----- EXTRACTED ENTRIES -----

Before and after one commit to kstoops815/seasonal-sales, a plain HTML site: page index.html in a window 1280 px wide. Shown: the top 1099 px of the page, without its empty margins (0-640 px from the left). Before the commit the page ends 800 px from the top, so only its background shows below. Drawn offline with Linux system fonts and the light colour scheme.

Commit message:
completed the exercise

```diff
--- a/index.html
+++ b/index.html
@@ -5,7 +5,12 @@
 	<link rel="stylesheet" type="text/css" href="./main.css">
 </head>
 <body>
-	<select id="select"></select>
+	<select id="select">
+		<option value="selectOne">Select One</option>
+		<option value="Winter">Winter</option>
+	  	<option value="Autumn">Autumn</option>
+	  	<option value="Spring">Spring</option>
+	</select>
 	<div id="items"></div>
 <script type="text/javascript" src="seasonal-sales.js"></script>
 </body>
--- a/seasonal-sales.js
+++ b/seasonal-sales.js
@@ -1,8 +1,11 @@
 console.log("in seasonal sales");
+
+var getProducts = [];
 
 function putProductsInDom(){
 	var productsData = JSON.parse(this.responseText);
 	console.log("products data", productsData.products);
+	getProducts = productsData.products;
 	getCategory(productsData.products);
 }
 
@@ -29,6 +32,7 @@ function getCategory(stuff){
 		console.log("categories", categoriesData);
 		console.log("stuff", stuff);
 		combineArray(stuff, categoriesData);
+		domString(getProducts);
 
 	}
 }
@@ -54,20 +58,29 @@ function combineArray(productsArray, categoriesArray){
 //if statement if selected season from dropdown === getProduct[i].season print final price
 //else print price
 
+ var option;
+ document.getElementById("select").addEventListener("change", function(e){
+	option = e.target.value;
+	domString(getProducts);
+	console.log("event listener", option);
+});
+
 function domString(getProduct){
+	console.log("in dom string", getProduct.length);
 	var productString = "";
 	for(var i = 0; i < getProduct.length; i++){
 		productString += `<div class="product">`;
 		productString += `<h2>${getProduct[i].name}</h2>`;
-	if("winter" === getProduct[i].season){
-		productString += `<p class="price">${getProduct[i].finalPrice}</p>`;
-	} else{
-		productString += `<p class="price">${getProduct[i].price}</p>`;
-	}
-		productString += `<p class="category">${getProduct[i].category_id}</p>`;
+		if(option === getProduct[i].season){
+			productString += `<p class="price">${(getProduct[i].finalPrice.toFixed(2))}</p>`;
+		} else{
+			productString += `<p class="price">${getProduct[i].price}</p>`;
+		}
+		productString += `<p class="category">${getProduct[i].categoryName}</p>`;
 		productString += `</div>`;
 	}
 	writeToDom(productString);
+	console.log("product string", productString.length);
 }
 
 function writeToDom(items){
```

-----

WORK REQUEST:
The material shown above must be written out again in full, exactly as it reads.

ANSWER FOR THIS EXERCISE:
Before and after one commit to kstoops815/seasonal-sales, a plain HTML site: page index.html in a window 1280 px wide. Shown: the top 1099 px of the page, without its empty margins (0-640 px from the left). Before the commit the page ends 800 px from the top, so only its background shows below. Drawn offline with Linux system fonts and the light colour scheme.

Commit message:
completed the exercise

```diff
--- a/index.html
+++ b/index.html
@@ -5,7 +5,12 @@
 	<link rel="stylesheet" type="text/css" href="./main.css">
 </head>
 <body>
-	<select id="select"></select>
+	<select id="select">
+		<option value="selectOne">Select One</option>
+		<option value="Winter">Winter</option>
+	  	<option value="Autumn">Autumn</option>
+	  	<option value="Spring">Spring</option>
+	</select>
 	<div id="items"></div>
 <script type="text/javascript" src="seasonal-sales.js"></script>
 </body>
--- a/seasonal-sales.js
+++ b/seasonal-sales.js
@@ -1,8 +1,11 @@
 console.log("in seasonal sales");
+
+var getProducts = [];
 
 function putProductsInDom(){
 	var productsData = JSON.parse(this.responseText);
 	console.log("products data", productsData.products);
+	getProducts = productsData.products;
 	getCategory(productsData.products);
 }
 
@@ -29,6 +32,7 @@ function getCategory(stuff){
 		console.log("categories", categoriesData);
 		console.log("stuff", stuff);
 		combineArray(stuff, categoriesData);
+		domString(getProducts);
 
 	}
 }
@@ -54,20 +58,29 @@ function combineArray(productsArray, categoriesArray){
 //if statement if selected season from dropdown === getProduct[i].season print final price
 //else print price
 
+ var option;
+ document.getElementById("select").addEventListener("change", function(e){
+	option = e.target.value;
+	domString(getProducts);
+	console.log("event listener", option);
+});
+
 function domString(getProduct){
+	console.log("in dom string", getProduct.length);
 	var productString = "";
 	for(var i = 0; i < getProduct.length; i++){
 		productString += `<div class="product">`;
 		productString += `<h2>${getProduct[i].name}</h2>`;
-	if("winter" === getProduct[i].season){
-		productString += `<p class="price">${getProduct[i].finalPrice}</p>`;
-	} else{
-		productString += `<p class="price">${getProduct[i].price}</p>`;
-	}
-		productString += `<p class="category">${getProduct[i].category_id}</p>`;
+		if(option === getProduct[i].season){
+			productString += `<p class="price">${(getProduct[i].finalPrice.toFixed(2))}</p>`;
+		} else{
+			productString += `<p class="price">${getProduct[i].price}</p>`;
+		}
+		productString += `<p class="category">${getProduct[i].categoryName}</p>`;
 		productString += `</div>`;
 	}
 	writeToDom(productString);
+	console.log("product string", productString.length);
 }
 
 function writeToDom(items){
```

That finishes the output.